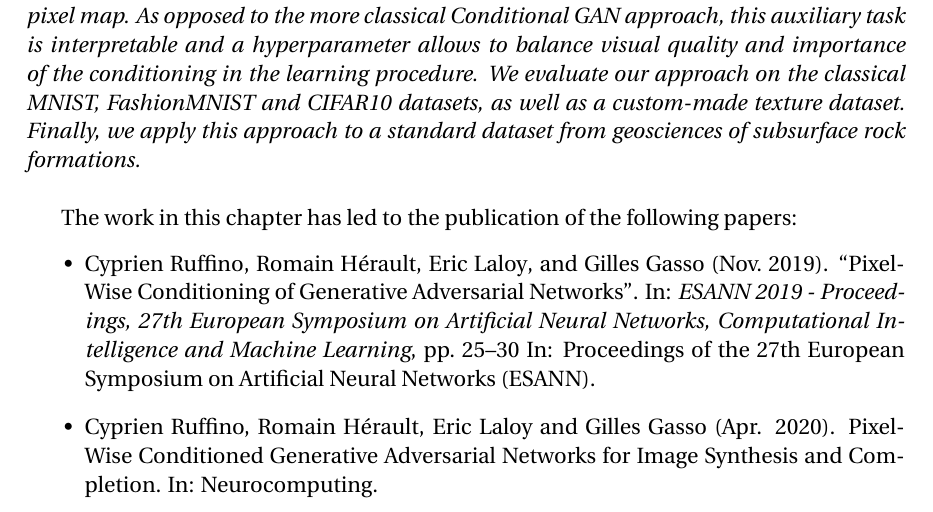
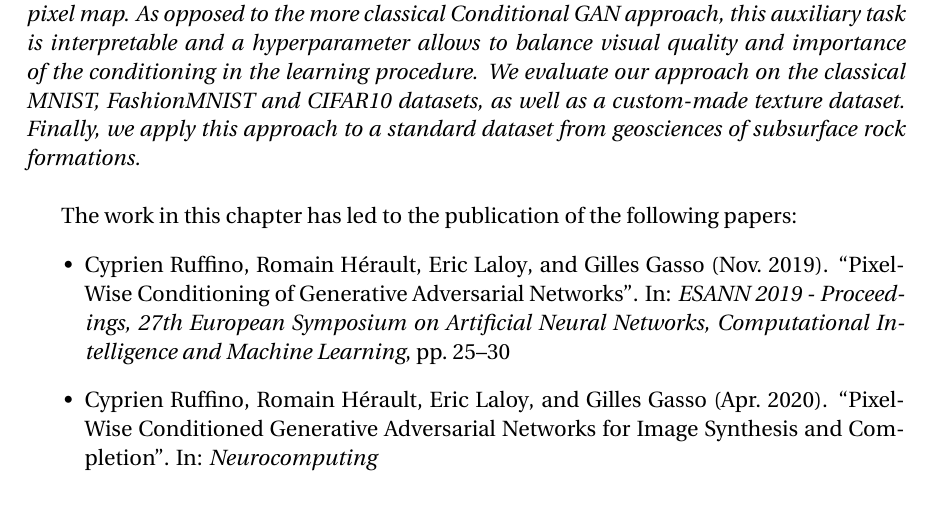
Before and after one commit to cyprienruffino/phd_thesis, a LaTeX thesis (manuscrit.tex, which reads chapters/chapter2.tex): part of page 55 of 133, cut so that both start at the same text. Compiled offline with pdfLaTeX.

Commit message:
txs auto checkin

```diff
--- a/chapters/chapter2.tex
+++ b/chapters/chapter2.tex
@@ -11,9 +11,7 @@
 The work in this chapter has led to the publication of the following papers:
 \begin{itemize}
 	\item \fullcite{Ruffino2019a}
- In:  Proceedings of the 27th European Symposium on Artificial Neural Networks (ESANN).
-	\item Cyprien Ruffino,  Romain H\'erault, Eric Laloy and Gilles Gasso (Apr. 2020). Pixel-Wise Conditioned Generative Adversarial Networks for Image Synthesis and
-Completion. In: Neurocomputing.
+	\item \fullcite{Ruffino2020}
 \end{itemize}
 
 \newpage
```
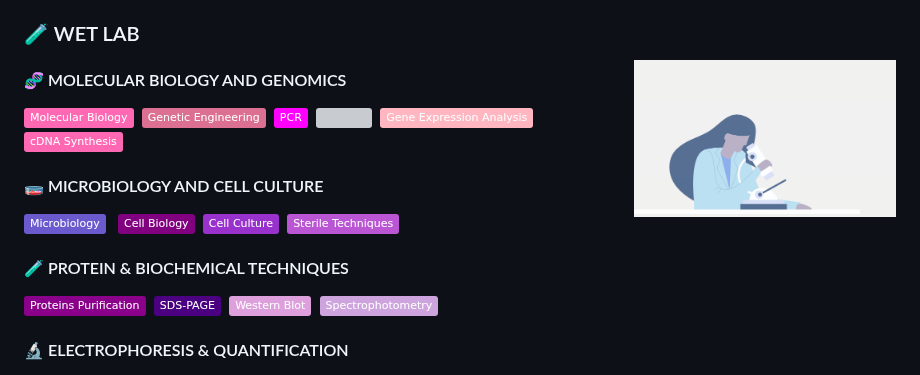
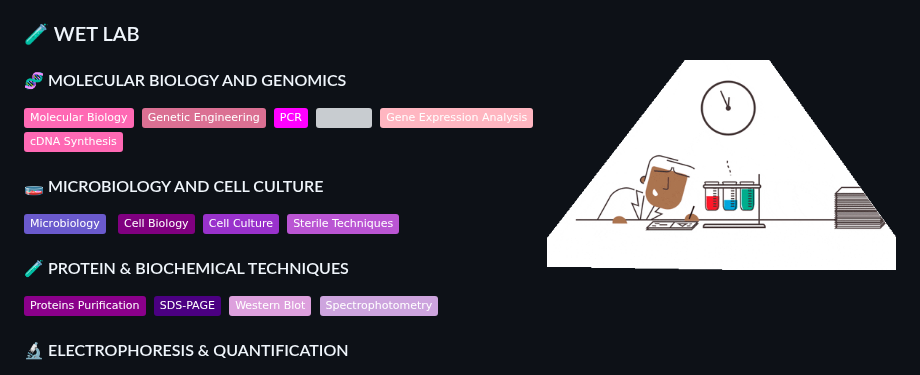
Before and after one commit to Dr-Lucas-Maldonado/Dr-Lucas-Maldonado.github.io, a Markdown page: README.md, the part around one of its changes. Rendered like a GitHub page; badges without logos; grey boxes are pictures that could not be loaded.

```diff
--- a/README.md
+++ b/README.md
@@ -684,7 +684,7 @@ Cristina Dejean. **Ancient Human Mitogenome of the Beagle Channel (Tierra del Fu
 <!-- WET LAB -->
 ### 🧪 WET LAB
 
-<img src="https://github.com/Dr-Lucas-Maldonado/Dr-Lucas-Maldonado.github.io/blob/main/interactive_graph/scientist.gif" width="30%" align="right"/>
+<img src="https://github.com/Dr-Lucas-Maldonado/Dr-Lucas-Maldonado.github.io/blob/main/interactive_graph/scientist_2b.gif" width="40%" align="right"/>
 
 #### 🧬 MOLECULAR BIOLOGY AND GENOMICS
 
```
Also changed, not shown: other parts of README.md (+1 -1 lines).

» **What is required**:
What lines of the material above include "right"? Copy each one.

» **Solution to this task**:
-<img src="https://github.com/Dr-Lucas-Maldonado/Dr-Lucas-Maldonado.github.io/blob/main/interactive_graph/scientist.gif" width="30%" align="right"/>
+<img src="https://github.com/Dr-Lucas-Maldonado/Dr-Lucas-Maldonado.github.io/blob/main/interactive_graph/scientist_2b.gif" width="40%" align="right"/>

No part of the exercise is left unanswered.